Aim of the task
Keep only the lines of the data below that contain "content", and copy them.

Data
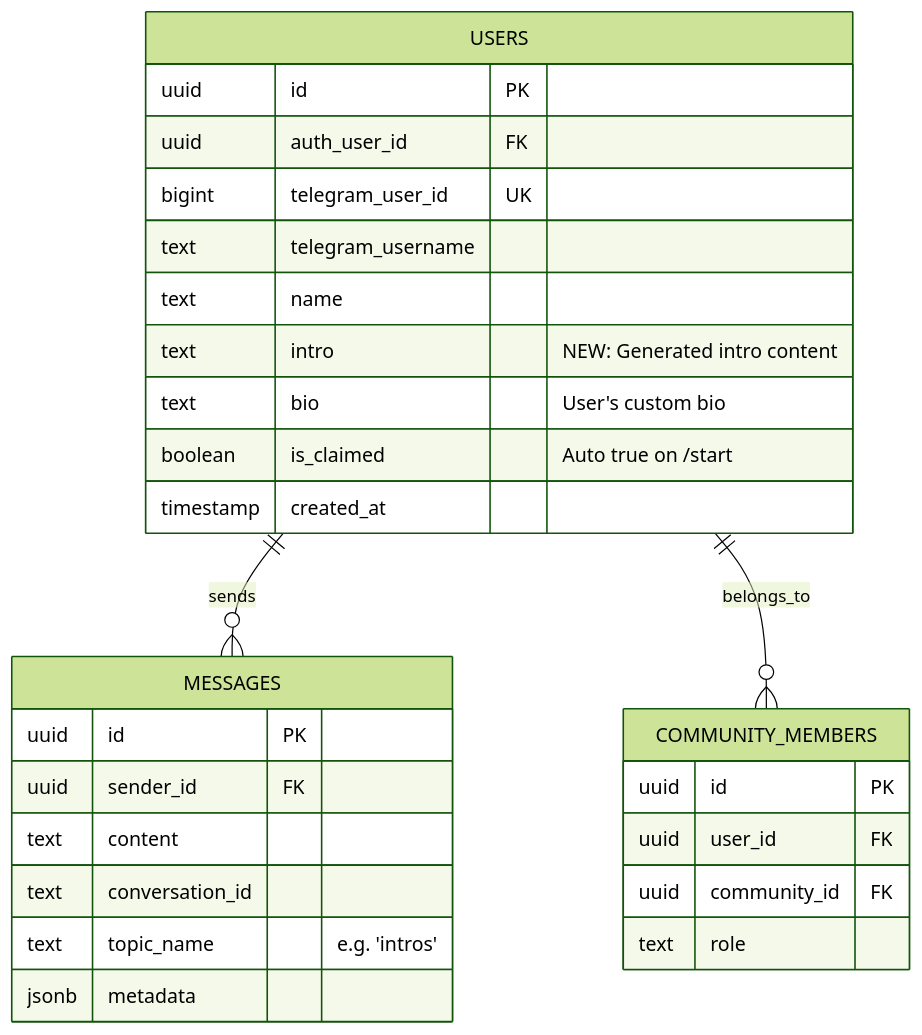
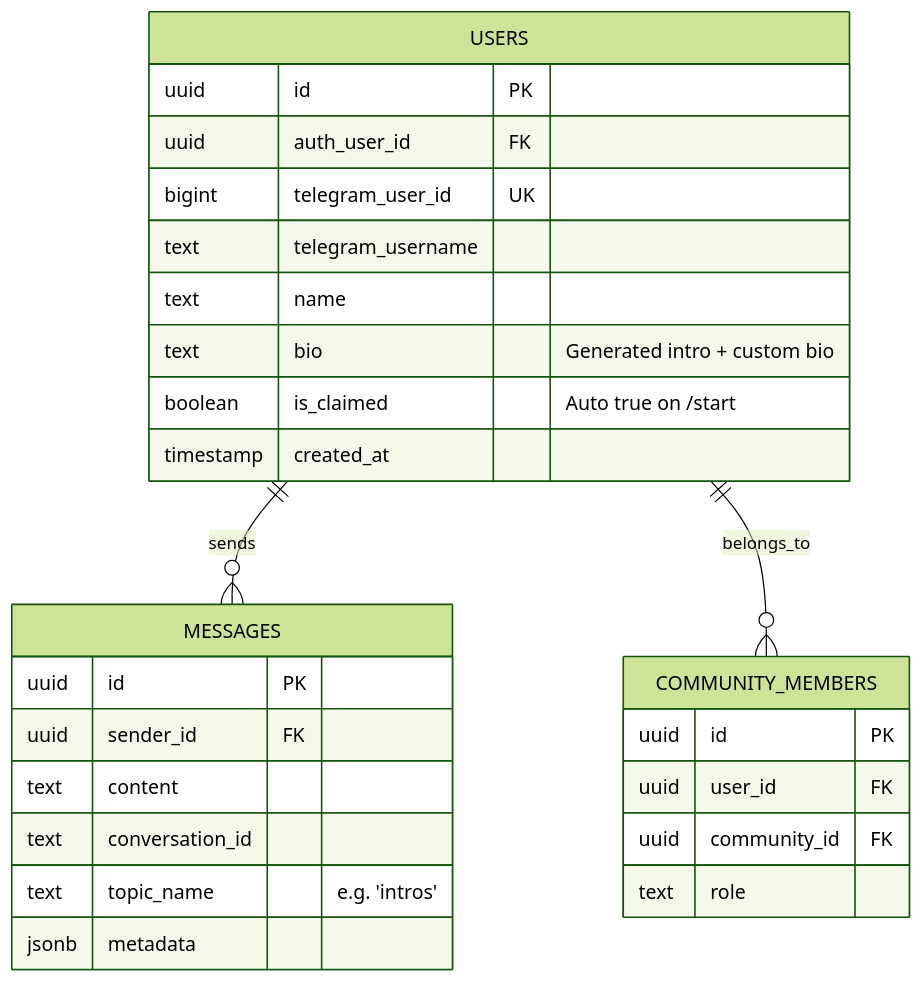
Before and after one commit to jackmielke/build-telegram-bots-with-a: the second of 2 diagrams in mermaids/profile-intro-system.md, drawn with Mermaid (forest theme). The commit also changed other lines of this file and 3 other files, not shown here.

````diff
--- a/mermaids/profile-intro-system.md
+++ b/mermaids/profile-intro-system.md
@@ -52,33 +52,32 @@
 ```mermaid
 erDiagram
     USERS {
         uuid id PK
         uuid auth_user_id FK
         bigint telegram_user_id UK
         text telegram_username
         text name
-        text intro "NEW: Generated intro content"
-        text bio "User's custom bio"
+        text bio "Generated intro + custom bio"
         boolean is_claimed "Auto true on /start"
         timestamp created_at
     }
     
     MESSAGES {
         uuid id PK
         uuid sender_id FK
         text content
         text conversation_id
         text topic_name "e.g. 'intros'"
         jsonb metadata
     }
     
     COMMUNITY_MEMBERS {
         uuid id PK
         uuid user_id FK
         uuid community_id FK
         text role
     }
     
     USERS ||--o{ MESSAGES : sends
     USERS ||--o{ COMMUNITY_MEMBERS : belongs_to
 ```
````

Reply
-        text intro "NEW: Generated intro content"
         text content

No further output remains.